For example, consider the color pink. I found that pink only became a predominant girl’s color in the 1950s. Prior to that, color choice as to gender was a pretty open question. As Ben Goldacre of the Guardian puts it in his article, ” Out Of The Blue And In The Pink,” The Sunday Sentinel in 1914 told American mothers: “… use pink for the boy and blue for the girl, if you are a follower of convention.” Some sources suggest it wasn’t until the 1940s that the modern gender associations of girly pink became universally accepted. Pink is, therefore, perhaps not biologically girly. Boys who were raised in pink frilly dresses fought in the Second World War.
Another discovery was that perhaps fashion dolls weren’t dolls at all but the first action figures. Maybe GI Joe and his cohorts are (gasp) descended from Barbie and hers.
How might fashion dolls be action figures? Think about it; action figures give boys a way to act out being an adult. They come with special clothes and accessories that allow the boy to safely act out serious adult themes of violence and even death.
Fashion dolls in a similar way give girls a way to act out being an adult as well. Instead of dealing with issues of death and destruction, they come with accessories that allow the girl to act out similarly serious adult themes of socialization and sexuality.
All of this raises the question: Are we marketing toys that are too much about nurturance, sexuality and body consciousness? In short, does the toy industry fail girls? The U.K.-based “Pink Stinks” movement thinks so. They are against what they see as a pervasive “pink culture” they find in toys, clothes and media. This, they believe, teaches girls to be to be passive and overly sexualized. In short, there are too many fairy princess castles and not enough rocket ships.
Some, maybe you, may think: “What is the big deal? Toys are trivial pieces of plastic that end up taking much too long to decay in landfills. They are part of the ephemera of life that have little or no meaning.
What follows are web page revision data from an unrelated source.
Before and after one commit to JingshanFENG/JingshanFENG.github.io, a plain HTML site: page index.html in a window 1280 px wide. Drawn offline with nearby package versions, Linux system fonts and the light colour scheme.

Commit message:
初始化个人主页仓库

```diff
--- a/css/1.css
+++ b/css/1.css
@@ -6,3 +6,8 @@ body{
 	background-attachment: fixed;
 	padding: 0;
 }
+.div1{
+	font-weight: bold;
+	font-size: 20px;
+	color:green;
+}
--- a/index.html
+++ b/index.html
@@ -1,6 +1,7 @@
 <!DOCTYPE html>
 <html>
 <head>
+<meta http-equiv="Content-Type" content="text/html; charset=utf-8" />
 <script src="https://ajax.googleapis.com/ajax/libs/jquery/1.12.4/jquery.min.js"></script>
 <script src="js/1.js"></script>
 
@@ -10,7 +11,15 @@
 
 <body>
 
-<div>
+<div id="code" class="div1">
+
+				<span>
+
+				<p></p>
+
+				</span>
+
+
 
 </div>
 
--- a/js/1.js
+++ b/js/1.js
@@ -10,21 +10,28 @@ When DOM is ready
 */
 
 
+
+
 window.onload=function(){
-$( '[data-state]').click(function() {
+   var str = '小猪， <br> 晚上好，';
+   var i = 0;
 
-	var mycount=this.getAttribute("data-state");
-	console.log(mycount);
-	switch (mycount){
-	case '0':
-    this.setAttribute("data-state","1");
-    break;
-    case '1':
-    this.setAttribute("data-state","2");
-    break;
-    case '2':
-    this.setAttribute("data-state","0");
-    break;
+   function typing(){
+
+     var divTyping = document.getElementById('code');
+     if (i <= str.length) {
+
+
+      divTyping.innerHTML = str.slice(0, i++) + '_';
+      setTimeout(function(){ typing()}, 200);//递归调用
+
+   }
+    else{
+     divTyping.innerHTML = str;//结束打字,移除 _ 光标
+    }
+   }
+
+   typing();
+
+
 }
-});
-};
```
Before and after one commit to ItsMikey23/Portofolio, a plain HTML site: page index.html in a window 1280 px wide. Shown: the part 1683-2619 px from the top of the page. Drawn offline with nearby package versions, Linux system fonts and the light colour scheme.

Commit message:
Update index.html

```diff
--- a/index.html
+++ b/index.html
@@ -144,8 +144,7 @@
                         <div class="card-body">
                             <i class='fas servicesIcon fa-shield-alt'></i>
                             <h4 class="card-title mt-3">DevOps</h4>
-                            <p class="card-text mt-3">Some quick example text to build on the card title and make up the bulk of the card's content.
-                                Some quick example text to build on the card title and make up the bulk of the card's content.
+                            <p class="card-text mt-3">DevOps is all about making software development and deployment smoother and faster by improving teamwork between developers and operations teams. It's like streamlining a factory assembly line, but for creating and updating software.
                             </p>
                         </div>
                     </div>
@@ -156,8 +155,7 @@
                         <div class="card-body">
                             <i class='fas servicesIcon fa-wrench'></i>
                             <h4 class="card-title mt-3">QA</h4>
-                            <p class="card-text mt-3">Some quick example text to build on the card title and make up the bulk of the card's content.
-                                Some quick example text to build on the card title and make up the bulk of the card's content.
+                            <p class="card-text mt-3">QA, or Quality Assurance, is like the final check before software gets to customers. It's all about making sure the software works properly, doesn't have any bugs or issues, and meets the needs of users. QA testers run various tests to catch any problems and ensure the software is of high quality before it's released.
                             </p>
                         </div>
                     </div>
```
Others, me included, feel that toys are extremely important. Ask any adult what their favorite toy was and their face will light up as they bring back the memory. Ask them what they do for a living and don’t be surprised if you find a connection between their employment and their youthful play.
As inventor Bruce Lund wrote in a Global Toy News blog posting entitled “Don’t take the toys away”: “Frank Lloyd Wright’s toy blocks inspired him to become an architect…The Wright Brothers credit a toy airplane they received as a birthday gift as inspiring their fascination with flight…”
Bottom line, I don’t know whether toys have an impact on women’s choices, but I do believe strongly that we need to discuss it. And when we do, I am not so sure the answers are going to be so simple. They will, however, be very interesting.
Richard is the CEO of Global Toy Experts, a global consultancy and resource for knowledge and guidance for competing in the 21st century play and children’s media businesses. He is also the publisher of Global Toy News, the industry resource for toy news, toy trends and analysis of the business of play.